## Task
Write out all of the data without omission, exactly as shown.
==== Source information ====
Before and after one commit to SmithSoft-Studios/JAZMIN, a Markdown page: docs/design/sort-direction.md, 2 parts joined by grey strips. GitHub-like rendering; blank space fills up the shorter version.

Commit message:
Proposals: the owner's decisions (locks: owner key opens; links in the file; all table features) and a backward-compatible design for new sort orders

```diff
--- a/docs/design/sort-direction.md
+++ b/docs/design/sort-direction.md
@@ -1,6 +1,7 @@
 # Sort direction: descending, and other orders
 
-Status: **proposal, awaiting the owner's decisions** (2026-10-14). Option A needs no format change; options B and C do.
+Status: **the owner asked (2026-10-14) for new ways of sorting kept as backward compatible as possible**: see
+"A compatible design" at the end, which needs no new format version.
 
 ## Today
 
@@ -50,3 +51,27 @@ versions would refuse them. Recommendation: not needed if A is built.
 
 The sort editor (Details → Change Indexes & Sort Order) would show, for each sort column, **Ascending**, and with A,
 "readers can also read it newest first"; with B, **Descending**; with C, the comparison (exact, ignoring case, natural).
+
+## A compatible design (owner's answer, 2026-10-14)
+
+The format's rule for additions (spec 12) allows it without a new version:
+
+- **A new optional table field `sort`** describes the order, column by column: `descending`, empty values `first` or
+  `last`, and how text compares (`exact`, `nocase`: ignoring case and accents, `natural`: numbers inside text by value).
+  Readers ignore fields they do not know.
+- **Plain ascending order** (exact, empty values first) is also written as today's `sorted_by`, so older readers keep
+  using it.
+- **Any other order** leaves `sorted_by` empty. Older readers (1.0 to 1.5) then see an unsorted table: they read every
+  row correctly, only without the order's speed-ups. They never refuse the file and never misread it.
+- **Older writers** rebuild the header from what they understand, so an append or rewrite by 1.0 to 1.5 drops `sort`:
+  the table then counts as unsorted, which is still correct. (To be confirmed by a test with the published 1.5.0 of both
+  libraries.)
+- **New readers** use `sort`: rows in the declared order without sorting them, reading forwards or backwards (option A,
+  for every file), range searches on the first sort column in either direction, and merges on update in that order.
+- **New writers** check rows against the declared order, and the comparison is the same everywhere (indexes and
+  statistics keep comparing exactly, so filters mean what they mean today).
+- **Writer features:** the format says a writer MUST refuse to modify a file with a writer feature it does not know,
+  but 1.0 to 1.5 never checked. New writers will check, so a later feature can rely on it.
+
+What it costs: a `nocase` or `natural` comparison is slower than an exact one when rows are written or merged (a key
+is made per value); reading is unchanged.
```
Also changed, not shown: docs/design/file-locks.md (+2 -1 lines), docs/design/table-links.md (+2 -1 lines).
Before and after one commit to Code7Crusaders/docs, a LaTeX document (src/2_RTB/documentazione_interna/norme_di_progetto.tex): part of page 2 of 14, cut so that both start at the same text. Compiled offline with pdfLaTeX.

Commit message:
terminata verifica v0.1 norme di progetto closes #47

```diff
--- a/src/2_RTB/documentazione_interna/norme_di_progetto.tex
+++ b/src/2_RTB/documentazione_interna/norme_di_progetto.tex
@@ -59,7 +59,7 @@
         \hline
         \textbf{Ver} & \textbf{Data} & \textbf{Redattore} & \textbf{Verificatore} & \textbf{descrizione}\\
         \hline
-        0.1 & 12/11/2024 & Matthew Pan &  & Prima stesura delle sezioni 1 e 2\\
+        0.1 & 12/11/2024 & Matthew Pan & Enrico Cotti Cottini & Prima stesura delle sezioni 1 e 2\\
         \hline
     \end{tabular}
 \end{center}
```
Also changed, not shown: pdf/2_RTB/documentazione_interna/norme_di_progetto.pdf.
====
## Task response
Before and after one commit to SmithSoft-Studios/JAZMIN, a Markdown page: docs/design/sort-direction.md, 2 parts joined by grey strips. GitHub-like rendering; blank space fills up the shorter version.

Commit message:
Proposals: the owner's decisions (locks: owner key opens; links in the file; all table features) and a backward-compatible design for new sort orders

```diff
--- a/docs/design/sort-direction.md
+++ b/docs/design/sort-direction.md
@@ -1,6 +1,7 @@
 # Sort direction: descending, and other orders
 
-Status: **proposal, awaiting the owner's decisions** (2026-10-14). Option A needs no format change; options B and C do.
+Status: **the owner asked (2026-10-14) for new ways of sorting kept as backward compatible as possible**: see
+"A compatible design" at the end, which needs no new format version.
 
 ## Today
 
@@ -50,3 +51,27 @@ versions would refuse them. Recommendation: not needed if A is built.
 
 The sort editor (Details → Change Indexes & Sort Order) would show, for each sort column, **Ascending**, and with A,
 "readers can also read it newest first"; with B, **Descending**; with C, the comparison (exact, ignoring case, natural).
+
+## A compatible design (owner's answer, 2026-10-14)
+
+The format's rule for additions (spec 12) allows it without a new version:
+
+- **A new optional table field `sort`** describes the order, column by column: `descending`, empty values `first` or
+  `last`, and how text compares (`exact`, `nocase`: ignoring case and accents, `natural`: numbers inside text by value).
+  Readers ignore fields they do not know.
+- **Plain ascending order** (exact, empty values first) is also written as today's `sorted_by`, so older readers keep
+  using it.
+- **Any other order** leaves `sorted_by` empty. Older readers (1.0 to 1.5) then see an unsorted table: they read every
+  row correctly, only without the order's speed-ups. They never refuse the file and never misread it.
+- **Older writers** rebuild the header from what they understand, so an append or rewrite by 1.0 to 1.5 drops `sort`:
+  the table then counts as unsorted, which is still correct. (To be confirmed by a test with the published 1.5.0 of both
+  libraries.)
+- **New readers** use `sort`: rows in the declared order without sorting them, reading forwards or backwards (option A,
+  for every file), range searches on the first sort column in either direction, and merges on update in that order.
+- **New writers** check rows against the declared order, and the comparison is the same everywhere (indexes and
+  statistics keep comparing exactly, so filters mean what they mean today).
+- **Writer features:** the format says a writer MUST refuse to modify a file with a writer feature it does not know,
+  but 1.0 to 1.5 never checked. New writers will check, so a later feature can rely on it.
+
+What it costs: a `nocase` or `natural` comparison is slower than an exact one when rows are written or merged (a key
+is made per value); reading is unchanged.
```
Also changed, not shown: docs/design/file-locks.md (+2 -1 lines), docs/design/table-links.md (+2 -1 lines).
Before and after one commit to Code7Crusaders/docs, a LaTeX document (src/2_RTB/documentazione_interna/norme_di_progetto.tex): part of page 2 of 14, cut so that both start at the same text. Compiled offline with pdfLaTeX.

Commit message:
terminata verifica v0.1 norme di progetto closes #47

```diff
--- a/src/2_RTB/documentazione_interna/norme_di_progetto.tex
+++ b/src/2_RTB/documentazione_interna/norme_di_progetto.tex
@@ -59,7 +59,7 @@
         \hline
         \textbf{Ver} & \textbf{Data} & \textbf{Redattore} & \textbf{Verificatore} & \textbf{descrizione}\\
         \hline
-        0.1 & 12/11/2024 & Matthew Pan &  & Prima stesura delle sezioni 1 e 2\\
+        0.1 & 12/11/2024 & Matthew Pan & Enrico Cotti Cottini & Prima stesura delle sezioni 1 e 2\\
         \hline
     \end{tabular}
 \end{center}
```
Also changed, not shown: pdf/2_RTB/documentazione_interna/norme_di_progetto.pdf.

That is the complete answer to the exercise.